Music-industry lawyer Cliff Fluet thinks many artists will be enthusiastic about the emergence of artificial-intelligence (AI) composers, rather than threatened.
“Every artist I’ve told about this technology sees it as a whole new box of tricks to play with. Would a young Brian Wilson or Paul McCartney be using this technology? Absolutely,” he told the Observer newspaper this weekend.
“I’ll say it now: Bowie would be working with an AI collaborator if he was still alive. I’m 100% sure of that. It’d sound better than Tin Machine, that’s for sure…”
The feature, written by Music Ally’s Stuart Dredge, talks to AI music startups including Jukedeck, Amper Music, Popgun, Vochlea and AI Music. The latter two are part of the Abbey Road Red incubator, whose manager Jon Eades addresses the artists issue too.
“I think there will be collateral damage, just like the internet. It created huge opportunity, and completely adjusted the landscape. But depending on where you sat in the pre-internet ecosystem, you either called it an opportunity or a threat,” he said.

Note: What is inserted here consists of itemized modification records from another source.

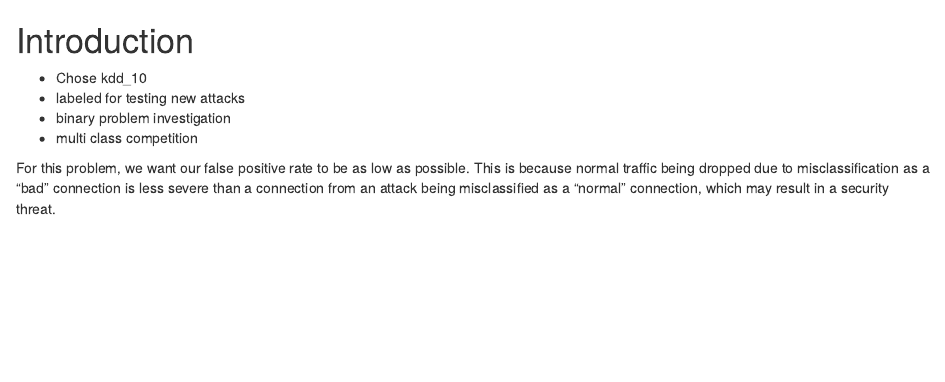
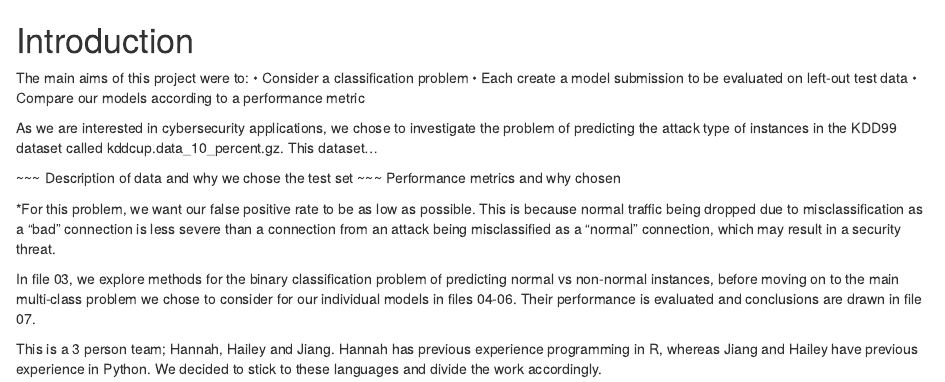
Before and after one commit to hhplnt/DST_Assessment_1, an R Markdown document (Report/01 - Introduction.Rmd): the page in a window 1100 px wide, from its top. Rendered offline with R 4.5, knitr and Pandoc, with nearby package versions.

Commit message:
Update 01 - Introduction.Rmd

```diff
--- a/Report/01 - Introduction.Rmd
+++ b/Report/01 - Introduction.Rmd
@@ -1,8 +1,18 @@
 # Introduction
 
-* Chose kdd_10
-* labeled for testing new attacks
-* binary problem investigation
-* multi class competition
+The main aims of this project were to:
+• Consider a classification problem
+• Each create a model submission to be evaluated on left-out test data
+• Compare our models according to a performance metric
 
-For this problem, we want our false positive rate to be as low as possible. This is because normal traffic being dropped due to misclassification as a “bad” connection is less severe than a connection from an attack being misclassified as a “normal” connection, which may result in a security threat.
+As we are interested in cybersecurity applications, we chose to investigate the problem of predicting the attack type of instances in the KDD99 dataset called kddcup.data_10_percent.gz. This dataset...
+
+~~~ Description of data and why we chose the test set
+~~~ Performance metrics and why chosen
+
+*For this problem, we want our false positive rate to be as low as possible. This is because normal traffic being dropped due to misclassification as a “bad” connection is less severe than a connection from an attack being misclassified as a “normal” connection, which may result in a security threat.
+
+In file 03, we explore methods for the binary classification problem of predicting normal vs non-normal instances, before moving on to the main multi-class problem we chose to consider for our individual models in files 04-06. Their performance is evaluated and conclusions are drawn in file 07.
+
+
+This is a 3 person team; Hannah, Hailey and Jiang. Hannah has previous experience programming in R, whereas Jiang and Hailey have previous experience in Python. We decided to stick to these languages and divide the work accordingly.
```
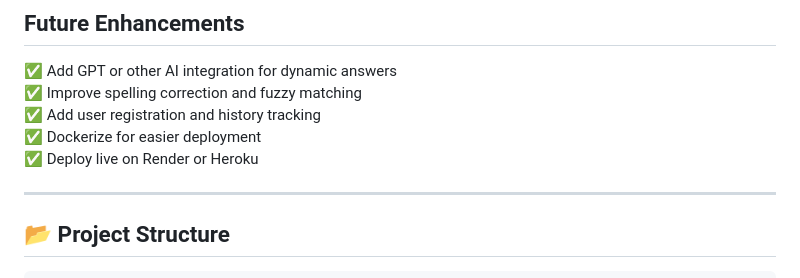
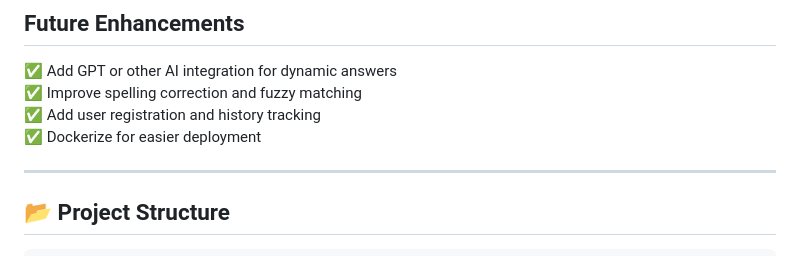
Before and after one commit to tejapotteti/Mental-health-chatbot, a Markdown page: README.md, the part around the change. GitHub-like rendering.

```diff
--- a/README.md
+++ b/README.md
@@ -96,7 +96,6 @@ Here are some example phrases you can type:
 ✅ Improve spelling correction and fuzzy matching
 ✅ Add user registration and history tracking
 ✅ Dockerize for easier deployment
-✅ Deploy live on Render or Heroku
 
 ---
 
```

“I think the same thing is occurring here. AI is going to be as much of a fundamental factor in how the businesses around music are going to evolve as the internet was.”